Yesterday it was finally sealed. The crowning glory on a wonderful era as Ferguson followed through on the claim he himself never thought possible – perch scaled. However the strength of Ferguson is he is always looking ahead. Football is a game for the soul rather than a cold, emotionless transaction and in my view the joyless Keane approach has been hugely over-acclaimed; I like to see the players indulging themselves after such an achievement. The manager himself visibly joined in with the celebrations yet he knows that one decision (that may already have been made) will influence whether number 19 is a full stop or a comma.
I won’t eulogize the Dutch stopper; more eloquent lyricists than myself will no doubt write pages of deserved purple praise in salute to the feats of our retiring number one. The choice of his successor has sparked fervent debate and what is glaring is the lack of an overarching consensus on who should be given the task. There isn’t a single outstanding candidate for the job.
De Gea is the name I read most often, yet how many of his advocates have actually watched him play beyond Europop soundtracked YouTube montages? I confess to not having devoted my time to scouting the young Spaniard so cannot make a fair judgment. If as some claim he is the heir to Cassilas then it would be a magnificent capture, but is the foundation of Cassilas’ brilliant career not his development from a young age in an environment he is entirely comfortable? He is the embodiment of Madrid. Will De Gea adapt so comfortably to life in Manchester? Only this morning the ever knowledgable Juventini Adam Digby explained how even an established, decorated international in Gigi Buffon would not adapt to a change in culture. It is easier to look at van der Sar through rose tinted specs but he has made howlers that have cost us points. This season at home to West Brom Edwin van der Sar cost us points. Did we question how he would recover? Did it lead to a crisis of confidence? Of course not, because Edwin van der Sar has won numerous trophies, played for the biggest clubs, and represented his country over a hundred times. He joined Manchester United as a proven success and the value of this cannot be overestimated.
How might De Gea have reacted to the mistake? Alone, in a country he doesn’t know, at a club he is unfamiliar with, and faced with endless comparisons to his predecessor. To compare him with Ben Foster would be unfair; Foster had only played for Watford whereas De Gea has been under the spotlight at the Vicente Calderon where many have fallen apart. However Fabien Barthez had won a world cup and he rarely looked like a man at ease with the responsibility of being our custodian. I don’t know enough about De Gea to make a fair judgment but I hope the mental strength of the individual is supplemented by a strong support network for whoever comes in. My concern at the De Gea situation is the indications that he is taking so long to make up his mind and has doubts about the move. There is nothing wrong with considering your options – it shows maturity – yet there is a nagging fear that the same doubts could resurface when an inevitable sticky patch occurs at Old Trafford.

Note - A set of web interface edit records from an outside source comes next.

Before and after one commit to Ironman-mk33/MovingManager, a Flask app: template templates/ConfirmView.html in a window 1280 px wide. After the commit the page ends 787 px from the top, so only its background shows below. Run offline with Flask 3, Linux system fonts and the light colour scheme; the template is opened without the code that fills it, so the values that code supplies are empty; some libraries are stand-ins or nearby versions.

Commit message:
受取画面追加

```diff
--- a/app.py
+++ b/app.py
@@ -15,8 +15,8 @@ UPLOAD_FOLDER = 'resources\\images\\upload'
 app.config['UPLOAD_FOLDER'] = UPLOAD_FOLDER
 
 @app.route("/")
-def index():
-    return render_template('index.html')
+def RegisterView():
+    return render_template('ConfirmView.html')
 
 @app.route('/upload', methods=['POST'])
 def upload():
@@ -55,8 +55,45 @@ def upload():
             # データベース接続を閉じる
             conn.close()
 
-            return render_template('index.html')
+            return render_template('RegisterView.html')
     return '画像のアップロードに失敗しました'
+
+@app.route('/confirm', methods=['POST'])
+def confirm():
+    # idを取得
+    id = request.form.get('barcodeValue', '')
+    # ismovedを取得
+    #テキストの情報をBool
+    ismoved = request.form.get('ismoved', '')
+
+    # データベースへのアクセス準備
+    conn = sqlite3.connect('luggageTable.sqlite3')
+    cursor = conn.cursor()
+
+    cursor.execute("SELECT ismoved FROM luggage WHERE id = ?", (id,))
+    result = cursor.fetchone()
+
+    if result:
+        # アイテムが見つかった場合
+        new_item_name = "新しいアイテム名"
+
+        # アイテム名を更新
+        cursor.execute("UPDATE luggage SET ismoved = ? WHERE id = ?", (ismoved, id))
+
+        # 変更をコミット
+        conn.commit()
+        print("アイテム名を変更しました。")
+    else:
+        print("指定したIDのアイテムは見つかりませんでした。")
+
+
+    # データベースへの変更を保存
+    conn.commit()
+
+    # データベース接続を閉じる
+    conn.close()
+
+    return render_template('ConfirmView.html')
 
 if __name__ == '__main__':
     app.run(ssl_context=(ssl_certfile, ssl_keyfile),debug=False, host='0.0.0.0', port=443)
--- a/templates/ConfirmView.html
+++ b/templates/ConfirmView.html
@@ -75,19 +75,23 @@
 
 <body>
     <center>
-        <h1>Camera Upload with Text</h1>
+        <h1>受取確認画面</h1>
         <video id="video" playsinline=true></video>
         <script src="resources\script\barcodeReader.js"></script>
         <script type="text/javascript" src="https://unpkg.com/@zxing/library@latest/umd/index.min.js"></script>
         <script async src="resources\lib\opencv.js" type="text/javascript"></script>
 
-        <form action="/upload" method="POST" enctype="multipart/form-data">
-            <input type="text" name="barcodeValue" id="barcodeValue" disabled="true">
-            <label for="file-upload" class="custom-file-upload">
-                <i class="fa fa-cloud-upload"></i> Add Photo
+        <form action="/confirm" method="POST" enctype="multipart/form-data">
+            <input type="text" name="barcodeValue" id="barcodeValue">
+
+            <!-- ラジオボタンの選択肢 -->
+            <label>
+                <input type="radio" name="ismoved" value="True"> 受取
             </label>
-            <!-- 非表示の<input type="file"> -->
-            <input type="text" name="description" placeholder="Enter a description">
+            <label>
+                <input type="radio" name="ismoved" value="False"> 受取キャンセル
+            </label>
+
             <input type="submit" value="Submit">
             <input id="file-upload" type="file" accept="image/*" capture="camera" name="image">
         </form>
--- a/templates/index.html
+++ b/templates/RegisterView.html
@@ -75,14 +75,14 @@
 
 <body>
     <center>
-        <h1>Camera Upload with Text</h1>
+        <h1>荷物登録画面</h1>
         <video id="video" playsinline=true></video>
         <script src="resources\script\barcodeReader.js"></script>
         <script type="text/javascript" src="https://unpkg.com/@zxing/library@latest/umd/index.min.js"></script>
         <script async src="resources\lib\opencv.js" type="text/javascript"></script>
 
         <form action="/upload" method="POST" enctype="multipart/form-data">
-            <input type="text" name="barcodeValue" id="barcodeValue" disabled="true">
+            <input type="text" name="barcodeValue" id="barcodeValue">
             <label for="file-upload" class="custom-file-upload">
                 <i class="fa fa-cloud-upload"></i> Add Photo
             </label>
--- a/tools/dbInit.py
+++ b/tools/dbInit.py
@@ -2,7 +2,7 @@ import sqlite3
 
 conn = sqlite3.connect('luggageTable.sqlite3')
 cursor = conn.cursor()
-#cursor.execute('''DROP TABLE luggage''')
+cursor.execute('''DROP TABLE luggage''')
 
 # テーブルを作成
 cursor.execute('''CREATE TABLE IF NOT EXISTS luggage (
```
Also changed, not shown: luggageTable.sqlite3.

Marcus Neuer’s ‘superman’ display in the semi-final first leg sparked a return of the risible ‘Fergie sign him up’ brigade. He was absolutely superb but even before the game the chatter was of an agreement with Bayern Munich. Either he was a genuine contender who turned us down, or our scouts never rated him; either way the mistakes in the return leg seemed to halt the clamour from the fickle cheerleaders and we can all move on.
Stekelenberg is another well backed option. I have seen more of Stekelenberg and have liked what I have seen. He may lack the wonderous agility of De Gea but he seems to command his area and isn’t shy about claiming crosses. As you will no doubt have adjudged I am far from a goalkeeping expert so it is the mental side that makes me lean towards Stekelenberg. He has played for a successful club (albeit at a lower standard), represented his country in a world cup final – taking on the mantle of replacing Edwin already, and culturally the move from Holland to Manchester to my ignorant mind appears less of a sea change. A key asset is his relationship with van der Sar which would prove invaluable in the earlier example of dropping a clanger in front of 70,000. Words of wisdom from the elder Dutchman could prove the difference between bouncing bank or wanting to jump on the next flight home. However all this is immaterial if he isn’t good enough, and again I must reiterate that with the exception of the ruled out Buffon, I haven’t seen enough of the leading contenders to make a fair judgment between them.
So to conclude, I am not writing to beat the drum for a preferred candidate. Whomever Ferguson chooses will get my full support. The catalyst for this post is just how integral to our ambitions this next decision is. The comic display of Kusczak yesterday saw panic spread through the team; the heavy ball back from Ferdinand, the failure to track Emerton, the ease with which Olsen outjumped Valencia – thankfully the rock of Vidic was unmoved and steadied the ship. However the lack of a first class keeper almost led to me waking this morning without the smug satisfaction of number nineteen safely in the bank, and that is a terrifying thought.